_Assignment_
Run through the records and show each line that includes the string "space".

Revision comparison data
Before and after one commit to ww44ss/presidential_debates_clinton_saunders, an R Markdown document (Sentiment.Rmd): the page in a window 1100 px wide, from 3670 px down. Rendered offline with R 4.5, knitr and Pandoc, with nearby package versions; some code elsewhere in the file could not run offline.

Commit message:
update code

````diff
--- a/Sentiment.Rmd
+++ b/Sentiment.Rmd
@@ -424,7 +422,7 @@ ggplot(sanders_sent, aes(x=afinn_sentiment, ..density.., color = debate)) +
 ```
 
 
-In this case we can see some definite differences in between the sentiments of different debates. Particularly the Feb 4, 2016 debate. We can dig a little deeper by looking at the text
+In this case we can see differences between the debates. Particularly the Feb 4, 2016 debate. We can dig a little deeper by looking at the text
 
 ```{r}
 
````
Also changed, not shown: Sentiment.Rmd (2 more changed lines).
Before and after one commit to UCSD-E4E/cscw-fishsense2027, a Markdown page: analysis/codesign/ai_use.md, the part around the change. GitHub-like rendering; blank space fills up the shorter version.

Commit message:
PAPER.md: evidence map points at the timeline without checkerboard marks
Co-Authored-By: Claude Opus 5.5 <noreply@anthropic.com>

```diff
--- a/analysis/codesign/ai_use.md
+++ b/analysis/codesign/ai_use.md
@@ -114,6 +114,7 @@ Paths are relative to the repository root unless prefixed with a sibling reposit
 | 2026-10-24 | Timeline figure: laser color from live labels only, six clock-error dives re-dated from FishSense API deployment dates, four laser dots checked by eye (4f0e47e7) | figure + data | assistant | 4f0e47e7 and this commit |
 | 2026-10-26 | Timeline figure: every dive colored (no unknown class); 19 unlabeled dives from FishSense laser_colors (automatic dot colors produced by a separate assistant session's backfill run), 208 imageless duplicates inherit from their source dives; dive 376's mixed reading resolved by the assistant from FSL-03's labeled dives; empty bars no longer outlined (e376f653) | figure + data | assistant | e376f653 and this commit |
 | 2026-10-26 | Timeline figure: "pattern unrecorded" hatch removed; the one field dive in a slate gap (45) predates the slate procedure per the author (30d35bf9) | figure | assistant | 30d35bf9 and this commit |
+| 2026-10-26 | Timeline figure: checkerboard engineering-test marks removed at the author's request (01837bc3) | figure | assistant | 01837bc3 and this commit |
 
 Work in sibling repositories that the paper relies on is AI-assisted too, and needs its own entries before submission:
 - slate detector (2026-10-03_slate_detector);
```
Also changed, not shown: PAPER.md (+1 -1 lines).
* * *
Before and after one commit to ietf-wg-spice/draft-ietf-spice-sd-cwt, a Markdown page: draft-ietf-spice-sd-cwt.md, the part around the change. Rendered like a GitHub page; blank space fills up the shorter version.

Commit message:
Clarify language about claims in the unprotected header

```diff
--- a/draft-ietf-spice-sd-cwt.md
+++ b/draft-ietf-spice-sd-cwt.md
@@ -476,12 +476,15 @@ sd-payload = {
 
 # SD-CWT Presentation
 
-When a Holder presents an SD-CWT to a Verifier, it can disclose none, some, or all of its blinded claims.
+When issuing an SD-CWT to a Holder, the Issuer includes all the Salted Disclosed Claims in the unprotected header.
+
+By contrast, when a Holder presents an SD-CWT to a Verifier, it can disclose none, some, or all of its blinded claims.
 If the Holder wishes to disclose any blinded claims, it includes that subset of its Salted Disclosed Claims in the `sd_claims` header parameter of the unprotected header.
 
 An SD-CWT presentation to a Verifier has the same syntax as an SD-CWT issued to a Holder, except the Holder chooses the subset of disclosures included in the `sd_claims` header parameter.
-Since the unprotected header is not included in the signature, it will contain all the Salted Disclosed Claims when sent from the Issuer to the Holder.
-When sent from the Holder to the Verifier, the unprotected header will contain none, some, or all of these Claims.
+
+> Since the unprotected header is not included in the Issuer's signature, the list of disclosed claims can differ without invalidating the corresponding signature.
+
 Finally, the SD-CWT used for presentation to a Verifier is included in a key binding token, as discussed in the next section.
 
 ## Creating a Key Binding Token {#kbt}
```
* * *
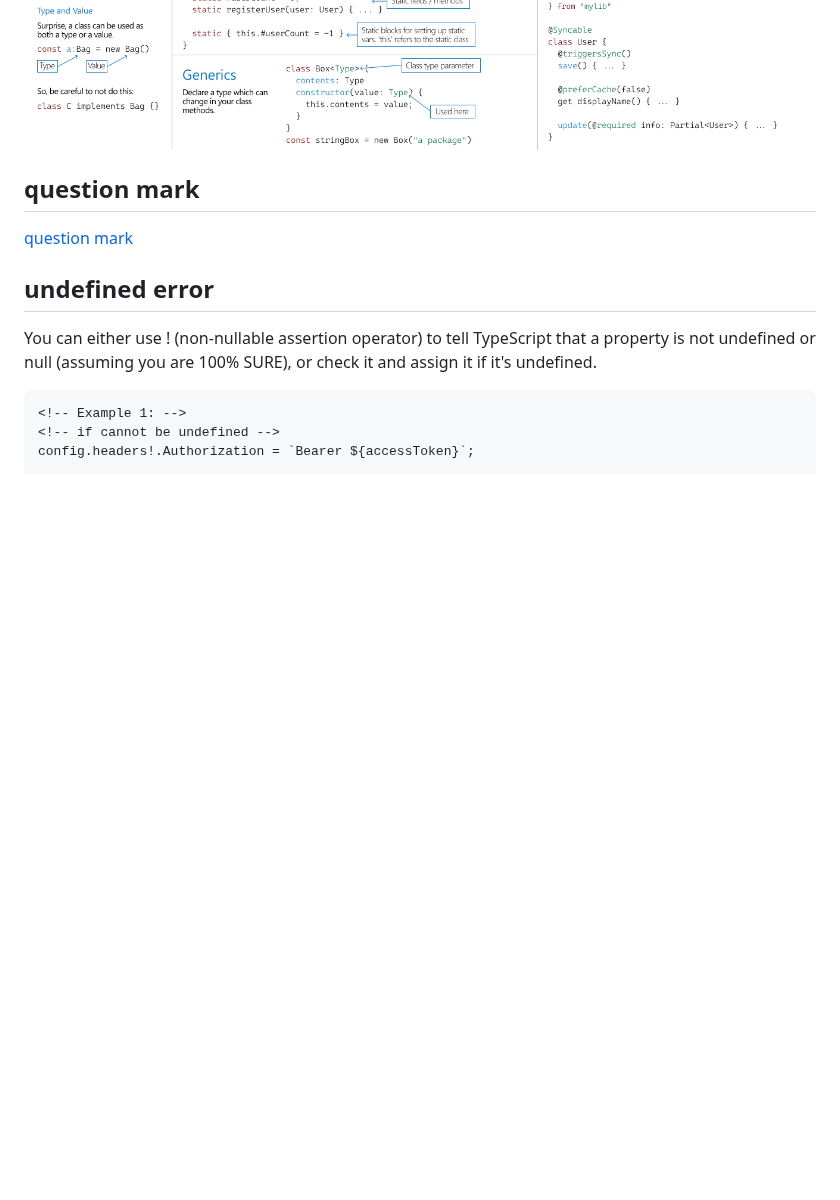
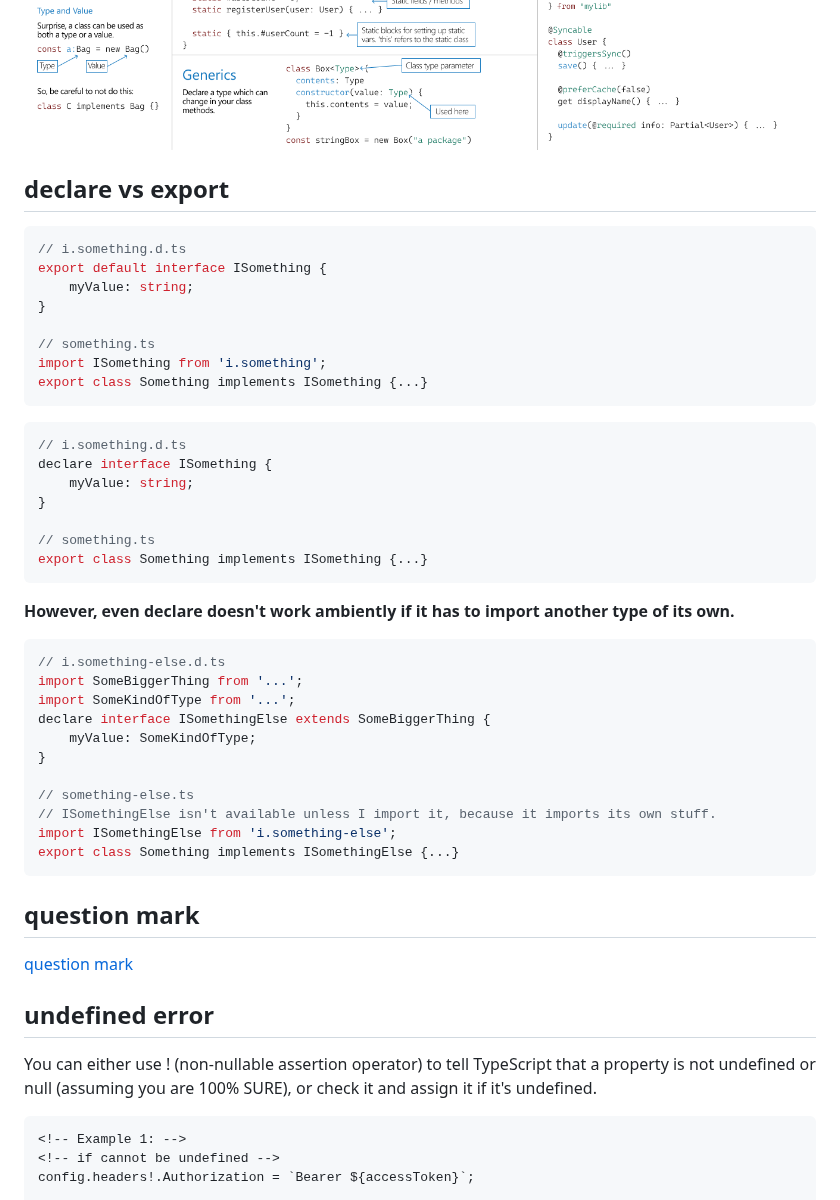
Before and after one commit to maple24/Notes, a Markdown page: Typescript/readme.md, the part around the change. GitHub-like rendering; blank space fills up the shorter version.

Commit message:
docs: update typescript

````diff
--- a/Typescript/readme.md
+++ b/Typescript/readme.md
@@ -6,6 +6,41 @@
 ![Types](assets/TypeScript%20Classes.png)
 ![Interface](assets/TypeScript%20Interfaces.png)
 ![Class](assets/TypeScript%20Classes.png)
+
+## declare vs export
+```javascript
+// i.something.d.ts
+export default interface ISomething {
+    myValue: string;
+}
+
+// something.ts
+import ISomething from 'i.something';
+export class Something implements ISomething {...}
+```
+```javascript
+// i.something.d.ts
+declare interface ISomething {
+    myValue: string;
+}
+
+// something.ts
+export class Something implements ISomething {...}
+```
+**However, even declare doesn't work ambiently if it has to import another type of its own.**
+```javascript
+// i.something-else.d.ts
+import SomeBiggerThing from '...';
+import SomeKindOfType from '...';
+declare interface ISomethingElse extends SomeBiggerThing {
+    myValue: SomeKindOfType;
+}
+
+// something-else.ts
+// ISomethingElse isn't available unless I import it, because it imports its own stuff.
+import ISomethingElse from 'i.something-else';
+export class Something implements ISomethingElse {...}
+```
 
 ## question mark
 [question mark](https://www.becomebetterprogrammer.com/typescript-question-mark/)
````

_Answer for this exercise_
Before and after one commit to UCSD-E4E/cscw-fishsense2027, a Markdown page: analysis/codesign/ai_use.md, the part around the change. GitHub-like rendering; blank space fills up the shorter version.
Before and after one commit to ietf-wg-spice/draft-ietf-spice-sd-cwt, a Markdown page: draft-ietf-spice-sd-cwt.md, the part around the change. Rendered like a GitHub page; blank space fills up the shorter version.
Before and after one commit to maple24/Notes, a Markdown page: Typescript/readme.md, the part around the change. GitHub-like rendering; blank space fills up the shorter version.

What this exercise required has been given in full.